BEGIN

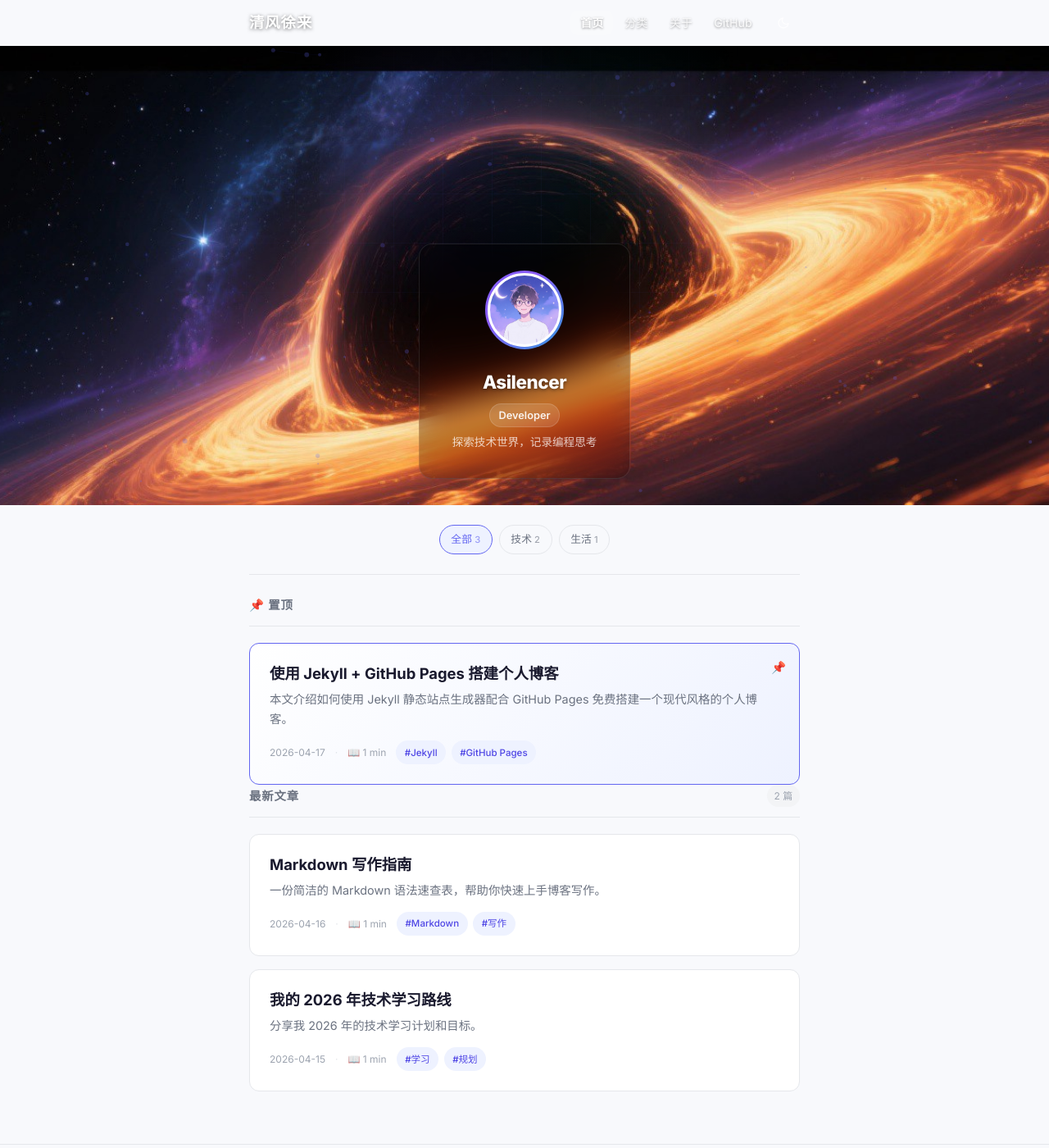
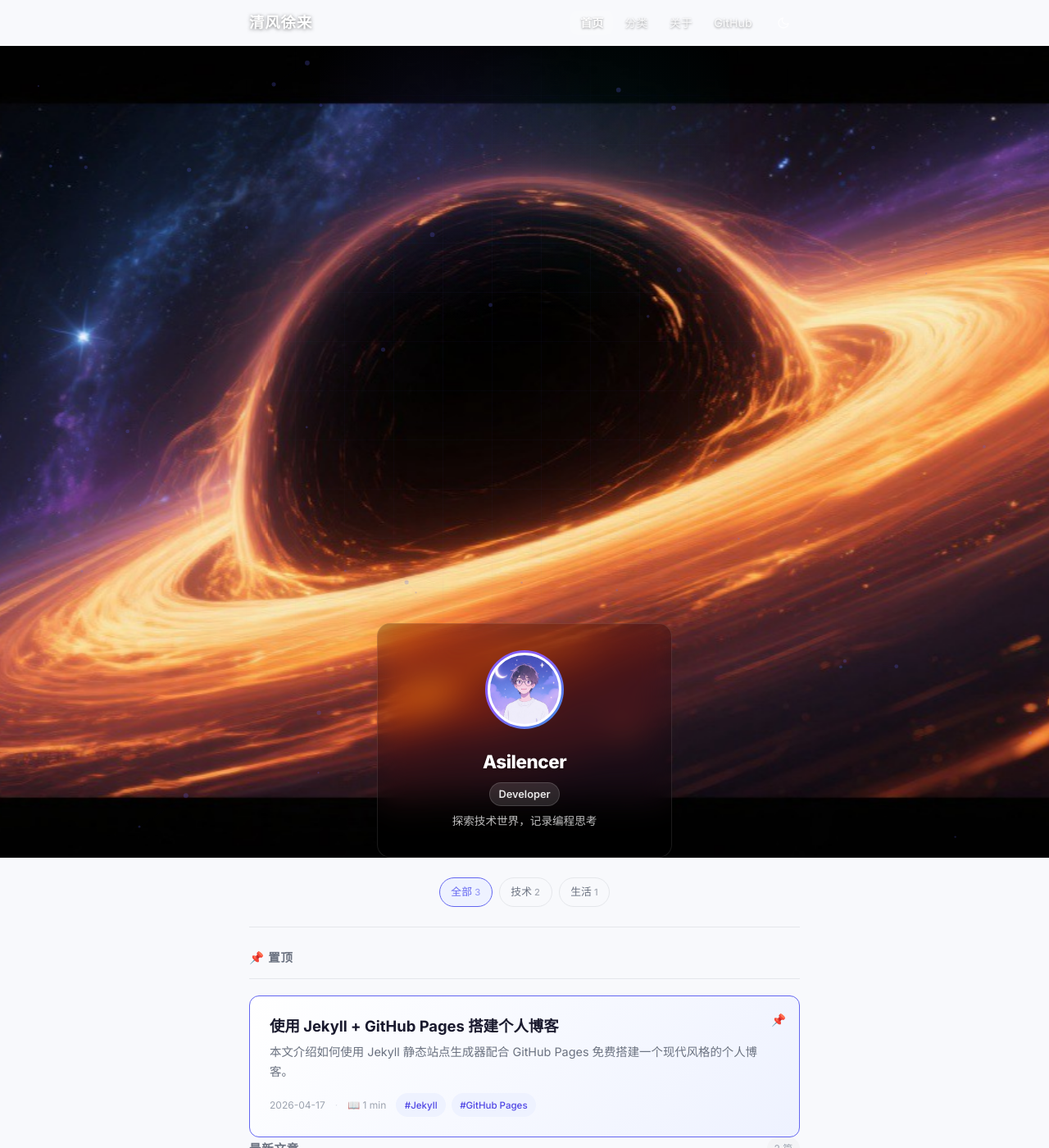
Before and after one commit to Asilencer/asilencer.github.io, a Jekyll site: the page built from index.html, in a window 1280 px wide and 1400 px high. Shown: the whole window at 82% size. Built offline with Jekyll 4.4.1, drawn with Linux system fonts in a browser that asks for light colours.

Commit message:
Fix: push profile card to bottom of hero using padding-top

```diff
--- a/assets/css/style.css
+++ b/assets/css/style.css
@@ -342,10 +342,11 @@ img { max-width: 100%; height: auto; }
   position: relative;
   z-index: 3;
   text-align: center;
-  display: flex;
-  align-items: flex-end;
-  min-height: 560px;
-  padding-bottom: 2rem;
+  padding-top: 55%;
+}
+
+.profile-card {
+  margin: 0 auto;
 }
 
 /* Profile Card */
```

END

PROBLEM DETAILS » Only the pictures stay behind; everything else in the data above is to be retyped exactly.

ANSWER TO THIS PROBLEM »
Before and after one commit to Asilencer/asilencer.github.io, a Jekyll site: the page built from index.html, in a window 1280 px wide and 1400 px high. Shown: the whole window at 82% size. Built offline with Jekyll 4.4.1, drawn with Linux system fonts in a browser that asks for light colours.

Commit message:
Fix: push profile card to bottom of hero using padding-top

```diff
--- a/assets/css/style.css
+++ b/assets/css/style.css
@@ -342,10 +342,11 @@ img { max-width: 100%; height: auto; }
   position: relative;
   z-index: 3;
   text-align: center;
-  display: flex;
-  align-items: flex-end;
-  min-height: 560px;
-  padding-bottom: 2rem;
+  padding-top: 55%;
+}
+
+.profile-card {
+  margin: 0 auto;
 }
 
 /* Profile Card */
```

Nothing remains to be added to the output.